What you will do » Below are records; give the number of their lines that contain "package", and only that number.

Material for the task »
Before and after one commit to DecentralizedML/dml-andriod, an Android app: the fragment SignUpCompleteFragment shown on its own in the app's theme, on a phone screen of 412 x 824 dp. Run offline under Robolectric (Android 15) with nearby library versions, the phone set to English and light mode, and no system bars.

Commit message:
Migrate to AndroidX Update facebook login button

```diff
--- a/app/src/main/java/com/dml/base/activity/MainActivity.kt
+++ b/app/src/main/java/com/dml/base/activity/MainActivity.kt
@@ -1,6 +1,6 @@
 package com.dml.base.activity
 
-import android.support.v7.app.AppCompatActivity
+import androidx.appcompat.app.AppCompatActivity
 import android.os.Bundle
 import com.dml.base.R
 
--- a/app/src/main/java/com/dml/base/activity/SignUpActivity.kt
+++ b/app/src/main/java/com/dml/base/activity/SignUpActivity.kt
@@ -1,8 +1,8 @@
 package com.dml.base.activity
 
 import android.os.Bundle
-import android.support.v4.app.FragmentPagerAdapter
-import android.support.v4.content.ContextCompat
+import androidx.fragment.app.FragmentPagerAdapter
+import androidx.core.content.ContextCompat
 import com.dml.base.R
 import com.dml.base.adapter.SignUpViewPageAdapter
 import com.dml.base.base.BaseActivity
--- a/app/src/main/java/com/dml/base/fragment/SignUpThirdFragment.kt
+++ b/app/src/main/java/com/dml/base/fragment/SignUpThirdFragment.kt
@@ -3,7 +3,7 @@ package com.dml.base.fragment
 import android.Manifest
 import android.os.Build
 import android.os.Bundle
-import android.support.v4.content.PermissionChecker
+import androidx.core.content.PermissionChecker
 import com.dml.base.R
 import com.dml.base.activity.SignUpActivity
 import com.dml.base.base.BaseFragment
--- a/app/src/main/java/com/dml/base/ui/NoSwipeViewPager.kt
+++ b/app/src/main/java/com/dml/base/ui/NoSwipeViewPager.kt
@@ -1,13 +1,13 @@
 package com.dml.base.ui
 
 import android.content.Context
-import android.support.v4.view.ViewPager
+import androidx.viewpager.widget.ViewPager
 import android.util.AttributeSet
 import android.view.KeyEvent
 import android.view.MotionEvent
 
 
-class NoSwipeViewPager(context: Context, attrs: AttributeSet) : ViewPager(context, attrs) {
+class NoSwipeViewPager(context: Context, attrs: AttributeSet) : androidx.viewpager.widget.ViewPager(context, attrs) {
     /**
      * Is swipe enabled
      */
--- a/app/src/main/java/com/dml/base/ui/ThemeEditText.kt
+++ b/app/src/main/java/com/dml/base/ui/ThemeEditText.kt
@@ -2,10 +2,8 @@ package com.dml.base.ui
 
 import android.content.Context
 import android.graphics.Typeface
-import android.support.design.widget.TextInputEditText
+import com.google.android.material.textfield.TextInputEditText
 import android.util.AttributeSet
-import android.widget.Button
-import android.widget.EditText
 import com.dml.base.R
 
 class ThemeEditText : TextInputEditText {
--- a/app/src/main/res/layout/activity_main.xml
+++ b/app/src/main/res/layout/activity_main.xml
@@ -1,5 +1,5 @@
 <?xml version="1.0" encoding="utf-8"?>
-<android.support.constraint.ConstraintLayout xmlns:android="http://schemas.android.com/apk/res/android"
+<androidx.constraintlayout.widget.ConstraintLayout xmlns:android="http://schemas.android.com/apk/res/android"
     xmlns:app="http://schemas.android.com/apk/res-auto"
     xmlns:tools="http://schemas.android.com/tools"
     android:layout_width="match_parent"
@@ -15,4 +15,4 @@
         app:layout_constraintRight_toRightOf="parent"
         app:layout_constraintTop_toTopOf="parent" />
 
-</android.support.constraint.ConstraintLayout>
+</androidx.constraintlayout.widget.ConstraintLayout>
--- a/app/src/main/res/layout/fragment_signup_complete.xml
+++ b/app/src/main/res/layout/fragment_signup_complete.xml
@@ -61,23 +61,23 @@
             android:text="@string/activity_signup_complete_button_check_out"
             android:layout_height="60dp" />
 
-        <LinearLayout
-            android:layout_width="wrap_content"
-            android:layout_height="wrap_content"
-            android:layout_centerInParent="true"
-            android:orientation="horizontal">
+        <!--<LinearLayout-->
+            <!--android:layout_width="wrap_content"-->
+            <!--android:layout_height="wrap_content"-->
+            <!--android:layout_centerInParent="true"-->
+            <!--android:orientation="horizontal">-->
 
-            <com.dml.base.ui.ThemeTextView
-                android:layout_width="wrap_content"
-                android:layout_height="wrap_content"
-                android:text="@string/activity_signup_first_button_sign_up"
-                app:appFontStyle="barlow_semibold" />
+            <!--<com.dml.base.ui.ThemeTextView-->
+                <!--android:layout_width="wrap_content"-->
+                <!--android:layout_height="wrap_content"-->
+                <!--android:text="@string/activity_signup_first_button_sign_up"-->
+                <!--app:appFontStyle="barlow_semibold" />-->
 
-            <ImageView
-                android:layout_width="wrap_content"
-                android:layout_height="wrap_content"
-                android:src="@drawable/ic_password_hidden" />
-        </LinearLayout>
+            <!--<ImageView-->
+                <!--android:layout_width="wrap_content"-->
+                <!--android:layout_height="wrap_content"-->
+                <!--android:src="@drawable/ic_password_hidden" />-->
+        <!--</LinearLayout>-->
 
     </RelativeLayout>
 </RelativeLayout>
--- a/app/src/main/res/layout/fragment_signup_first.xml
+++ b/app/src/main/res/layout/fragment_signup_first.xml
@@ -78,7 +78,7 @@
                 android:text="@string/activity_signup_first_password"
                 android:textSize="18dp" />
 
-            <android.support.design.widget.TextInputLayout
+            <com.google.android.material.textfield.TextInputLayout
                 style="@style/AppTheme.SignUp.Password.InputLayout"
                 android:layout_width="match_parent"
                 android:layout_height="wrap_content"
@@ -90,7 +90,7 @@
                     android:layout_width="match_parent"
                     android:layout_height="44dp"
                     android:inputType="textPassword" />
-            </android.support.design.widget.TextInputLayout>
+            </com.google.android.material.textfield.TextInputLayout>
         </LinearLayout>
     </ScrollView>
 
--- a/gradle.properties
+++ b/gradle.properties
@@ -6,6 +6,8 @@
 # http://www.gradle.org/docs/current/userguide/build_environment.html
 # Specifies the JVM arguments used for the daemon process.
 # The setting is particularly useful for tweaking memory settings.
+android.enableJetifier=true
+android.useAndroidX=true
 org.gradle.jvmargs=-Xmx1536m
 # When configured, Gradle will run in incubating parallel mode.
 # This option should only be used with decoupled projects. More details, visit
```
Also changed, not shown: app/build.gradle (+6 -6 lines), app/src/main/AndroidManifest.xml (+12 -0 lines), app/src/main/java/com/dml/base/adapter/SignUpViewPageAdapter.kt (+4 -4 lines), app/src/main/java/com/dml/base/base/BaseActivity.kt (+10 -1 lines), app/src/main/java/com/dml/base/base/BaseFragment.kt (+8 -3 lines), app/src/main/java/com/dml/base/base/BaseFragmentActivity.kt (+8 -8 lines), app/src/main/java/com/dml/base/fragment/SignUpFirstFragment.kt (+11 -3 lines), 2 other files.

Response to the exercise » 5